[Revision comparison data]
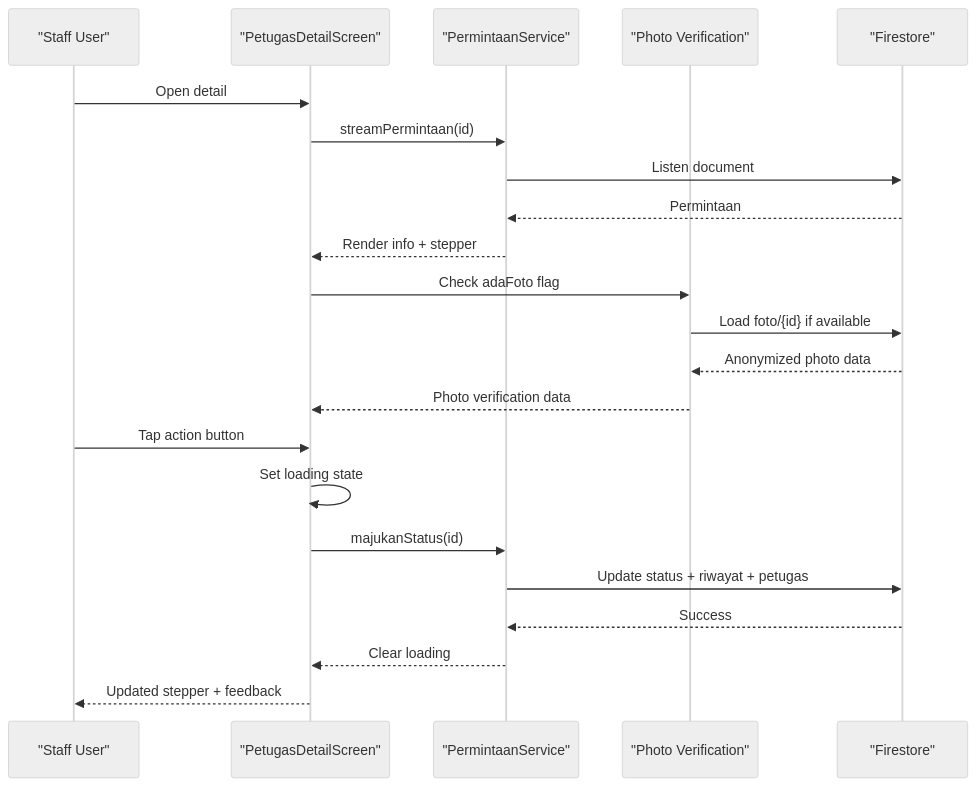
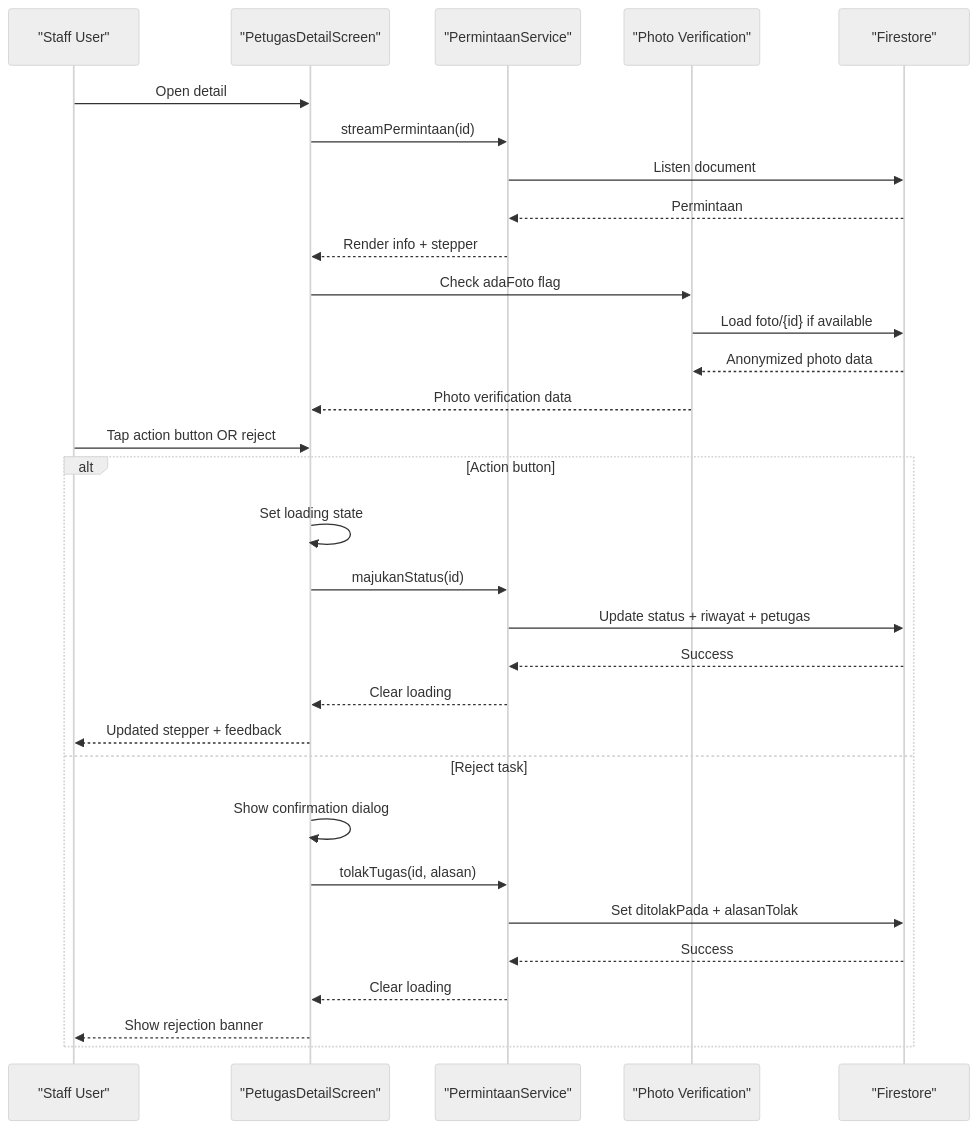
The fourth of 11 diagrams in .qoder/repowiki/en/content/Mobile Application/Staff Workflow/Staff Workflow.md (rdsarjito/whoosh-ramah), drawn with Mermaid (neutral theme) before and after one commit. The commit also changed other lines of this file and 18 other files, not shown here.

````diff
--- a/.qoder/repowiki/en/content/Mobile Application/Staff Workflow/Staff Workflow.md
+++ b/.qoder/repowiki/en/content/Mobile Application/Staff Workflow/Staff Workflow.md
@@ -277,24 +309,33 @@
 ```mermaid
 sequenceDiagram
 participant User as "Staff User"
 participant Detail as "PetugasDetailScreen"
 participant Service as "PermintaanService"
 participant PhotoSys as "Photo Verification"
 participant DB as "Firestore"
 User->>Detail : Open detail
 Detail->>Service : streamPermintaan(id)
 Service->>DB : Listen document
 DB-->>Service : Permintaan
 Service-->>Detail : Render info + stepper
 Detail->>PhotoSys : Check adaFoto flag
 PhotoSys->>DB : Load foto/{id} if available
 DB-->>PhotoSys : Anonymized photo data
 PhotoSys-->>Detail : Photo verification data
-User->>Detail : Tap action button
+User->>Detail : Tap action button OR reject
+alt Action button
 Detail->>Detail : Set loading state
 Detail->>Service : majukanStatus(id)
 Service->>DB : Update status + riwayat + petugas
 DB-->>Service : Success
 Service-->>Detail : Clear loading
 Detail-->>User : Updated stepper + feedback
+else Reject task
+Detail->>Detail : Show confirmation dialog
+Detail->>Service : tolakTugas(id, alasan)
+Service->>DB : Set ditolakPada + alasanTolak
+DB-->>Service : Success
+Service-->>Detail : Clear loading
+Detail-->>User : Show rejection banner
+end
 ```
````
---
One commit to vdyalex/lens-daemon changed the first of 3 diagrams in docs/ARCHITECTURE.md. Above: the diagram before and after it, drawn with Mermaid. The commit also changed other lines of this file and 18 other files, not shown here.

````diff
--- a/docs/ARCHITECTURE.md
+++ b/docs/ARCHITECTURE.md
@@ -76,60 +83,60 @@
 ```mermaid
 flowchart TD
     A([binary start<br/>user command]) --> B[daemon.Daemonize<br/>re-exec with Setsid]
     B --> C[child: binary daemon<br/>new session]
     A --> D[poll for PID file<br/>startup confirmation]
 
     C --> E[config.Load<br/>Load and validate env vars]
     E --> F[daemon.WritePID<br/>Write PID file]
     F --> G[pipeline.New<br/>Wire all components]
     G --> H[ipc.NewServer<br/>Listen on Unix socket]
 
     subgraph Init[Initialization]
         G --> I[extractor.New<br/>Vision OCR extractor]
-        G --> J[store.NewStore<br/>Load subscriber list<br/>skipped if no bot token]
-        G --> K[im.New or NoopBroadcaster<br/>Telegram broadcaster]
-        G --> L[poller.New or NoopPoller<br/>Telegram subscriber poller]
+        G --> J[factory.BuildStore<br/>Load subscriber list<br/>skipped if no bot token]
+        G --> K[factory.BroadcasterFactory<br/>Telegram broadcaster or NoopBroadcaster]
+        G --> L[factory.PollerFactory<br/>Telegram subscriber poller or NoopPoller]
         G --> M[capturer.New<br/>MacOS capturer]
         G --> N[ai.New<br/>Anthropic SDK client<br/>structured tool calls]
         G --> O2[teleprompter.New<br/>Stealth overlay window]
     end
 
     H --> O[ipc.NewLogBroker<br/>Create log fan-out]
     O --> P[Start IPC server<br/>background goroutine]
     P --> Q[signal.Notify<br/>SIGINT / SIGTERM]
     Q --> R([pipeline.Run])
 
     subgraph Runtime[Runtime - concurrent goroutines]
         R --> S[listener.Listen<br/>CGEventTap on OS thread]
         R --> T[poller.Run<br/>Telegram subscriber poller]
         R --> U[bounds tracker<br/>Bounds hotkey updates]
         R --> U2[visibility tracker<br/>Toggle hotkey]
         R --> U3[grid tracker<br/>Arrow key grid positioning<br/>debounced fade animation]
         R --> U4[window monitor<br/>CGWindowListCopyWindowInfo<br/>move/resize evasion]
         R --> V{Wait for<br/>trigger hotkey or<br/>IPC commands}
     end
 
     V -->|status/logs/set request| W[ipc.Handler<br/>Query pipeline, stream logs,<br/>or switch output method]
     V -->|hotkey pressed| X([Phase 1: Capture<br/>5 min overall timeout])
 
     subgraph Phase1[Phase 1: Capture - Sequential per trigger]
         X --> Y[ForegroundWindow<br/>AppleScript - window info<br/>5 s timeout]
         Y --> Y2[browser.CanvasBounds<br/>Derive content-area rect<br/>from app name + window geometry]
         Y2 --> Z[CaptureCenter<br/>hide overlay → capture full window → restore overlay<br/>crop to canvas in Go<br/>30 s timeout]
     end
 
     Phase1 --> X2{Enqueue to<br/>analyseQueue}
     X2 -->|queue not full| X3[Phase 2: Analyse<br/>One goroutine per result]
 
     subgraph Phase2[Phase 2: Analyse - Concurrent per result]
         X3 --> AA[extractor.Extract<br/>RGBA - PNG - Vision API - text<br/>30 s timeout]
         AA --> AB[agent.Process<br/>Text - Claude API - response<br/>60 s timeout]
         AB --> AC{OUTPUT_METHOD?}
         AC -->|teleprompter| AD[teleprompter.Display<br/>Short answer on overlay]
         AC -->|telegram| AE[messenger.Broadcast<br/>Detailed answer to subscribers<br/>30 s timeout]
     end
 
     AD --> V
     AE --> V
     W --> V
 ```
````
==
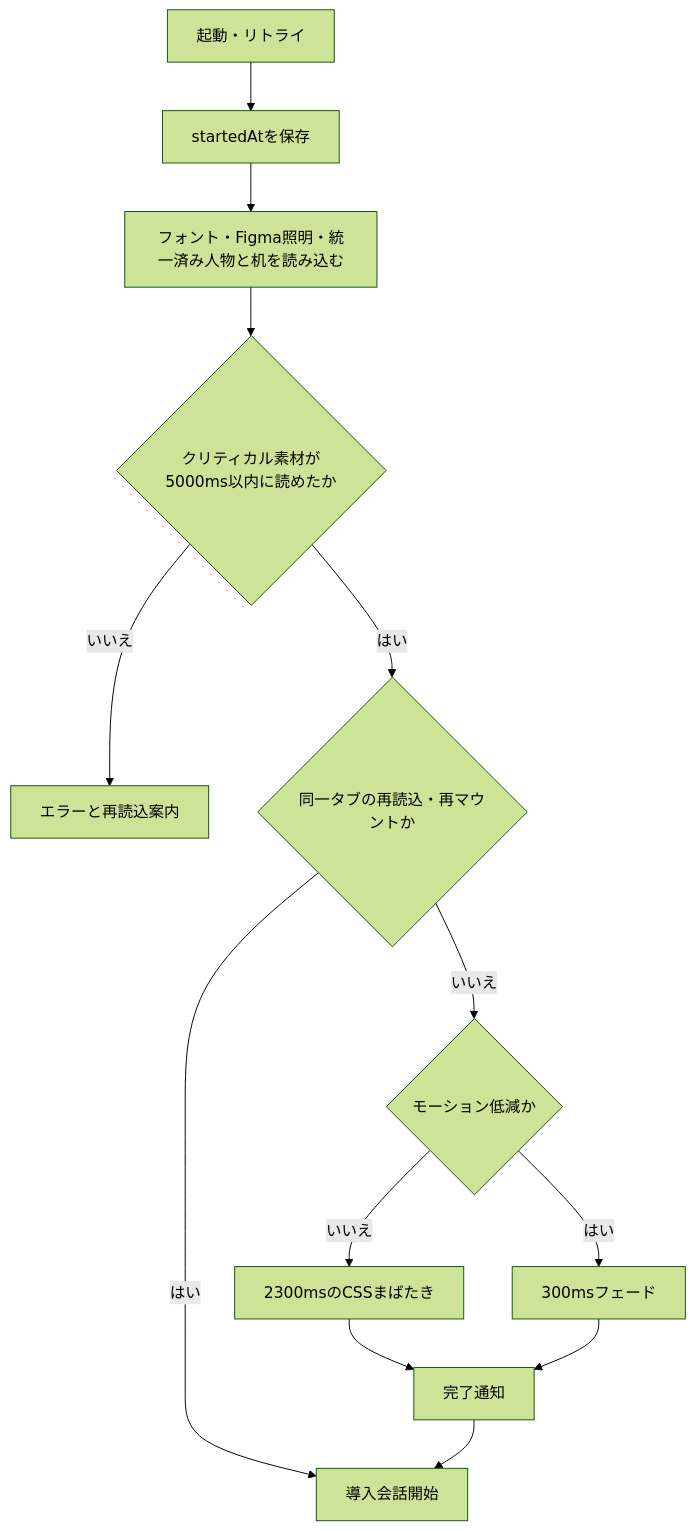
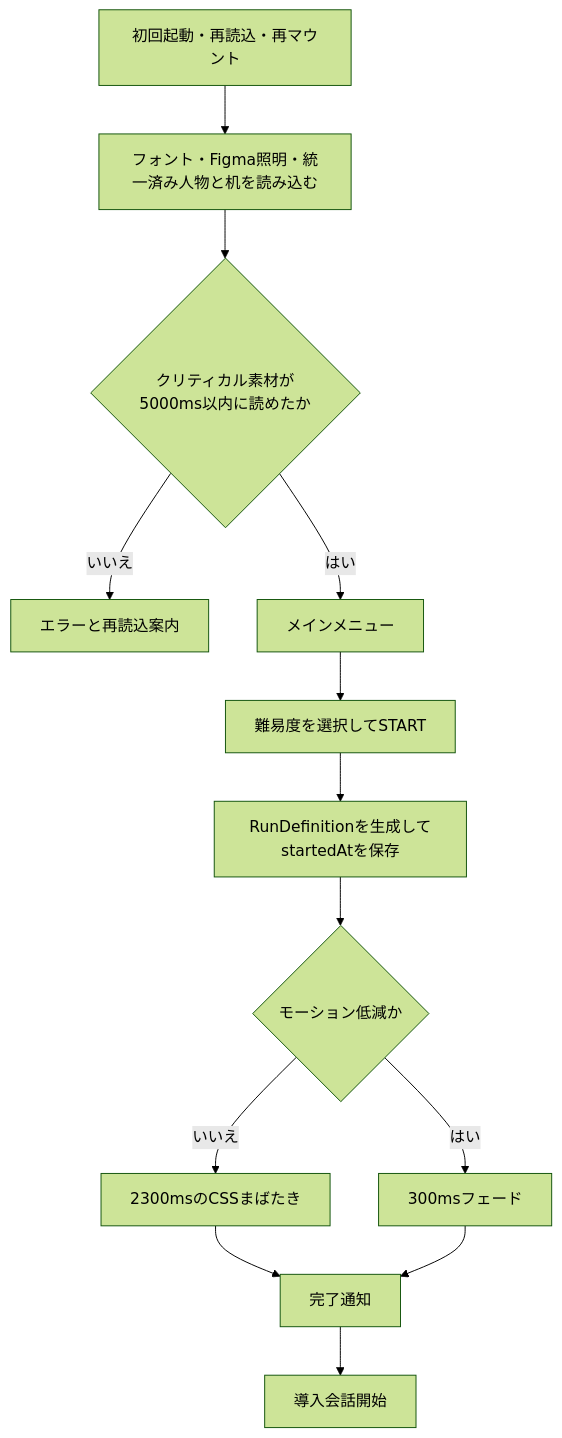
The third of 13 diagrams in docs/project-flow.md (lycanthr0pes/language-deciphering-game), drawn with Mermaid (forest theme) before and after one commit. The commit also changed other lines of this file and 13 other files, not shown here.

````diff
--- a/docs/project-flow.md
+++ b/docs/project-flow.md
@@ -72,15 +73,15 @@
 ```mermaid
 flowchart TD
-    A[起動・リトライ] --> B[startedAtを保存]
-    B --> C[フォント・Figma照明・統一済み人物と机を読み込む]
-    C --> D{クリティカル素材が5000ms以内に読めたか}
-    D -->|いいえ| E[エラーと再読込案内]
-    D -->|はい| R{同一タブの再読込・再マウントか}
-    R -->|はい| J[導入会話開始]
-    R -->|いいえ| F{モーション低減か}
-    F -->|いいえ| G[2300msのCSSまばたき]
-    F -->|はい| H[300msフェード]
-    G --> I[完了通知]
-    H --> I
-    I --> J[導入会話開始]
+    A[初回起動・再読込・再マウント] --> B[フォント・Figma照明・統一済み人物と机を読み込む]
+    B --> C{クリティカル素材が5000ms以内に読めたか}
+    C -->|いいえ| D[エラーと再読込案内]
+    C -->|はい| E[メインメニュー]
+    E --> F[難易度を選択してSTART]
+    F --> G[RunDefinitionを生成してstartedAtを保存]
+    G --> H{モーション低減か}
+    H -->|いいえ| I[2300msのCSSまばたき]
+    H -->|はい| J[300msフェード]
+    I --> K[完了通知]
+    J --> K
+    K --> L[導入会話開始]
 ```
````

§ **Your instructions**: Starting at the line that has "R --> T[poller.Run<br/>Telegram" in the records above, restate word for word every line until the one that has "X3 --> AA[extractor.Extract<br/>RGBA", and include that one as well.

§ **Reply**:
         R --> T[poller.Run<br/>Telegram subscriber poller]
         R --> U[bounds tracker<br/>Bounds hotkey updates]
         R --> U2[visibility tracker<br/>Toggle hotkey]
         R --> U3[grid tracker<br/>Arrow key grid positioning<br/>debounced fade animation]
         R --> U4[window monitor<br/>CGWindowListCopyWindowInfo<br/>move/resize evasion]
         R --> V{Wait for<br/>trigger hotkey or<br/>IPC commands}
     end
 
     V -->|status/logs/set request| W[ipc.Handler<br/>Query pipeline, stream logs,<br/>or switch output method]
     V -->|hotkey pressed| X([Phase 1: Capture<br/>5 min overall timeout])
 
     subgraph Phase1[Phase 1: Capture - Sequential per trigger]
         X --> Y[ForegroundWindow<br/>AppleScript - window info<br/>5 s timeout]
         Y --> Y2[browser.CanvasBounds<br/>Derive content-area rect<br/>from app name + window geometry]
         Y2 --> Z[CaptureCenter<br/>hide overlay → capture full window → restore overlay<br/>crop to canvas in Go<br/>30 s timeout]
     end
 
     Phase1 --> X2{Enqueue to<br/>analyseQueue}
     X2 -->|queue not full| X3[Phase 2: Analyse<br/>One goroutine per result]
 
     subgraph Phase2[Phase 2: Analyse - Concurrent per result]
         X3 --> AA[extractor.Extract<br/>RGBA - PNG - Vision API - text<br/>30 s timeout]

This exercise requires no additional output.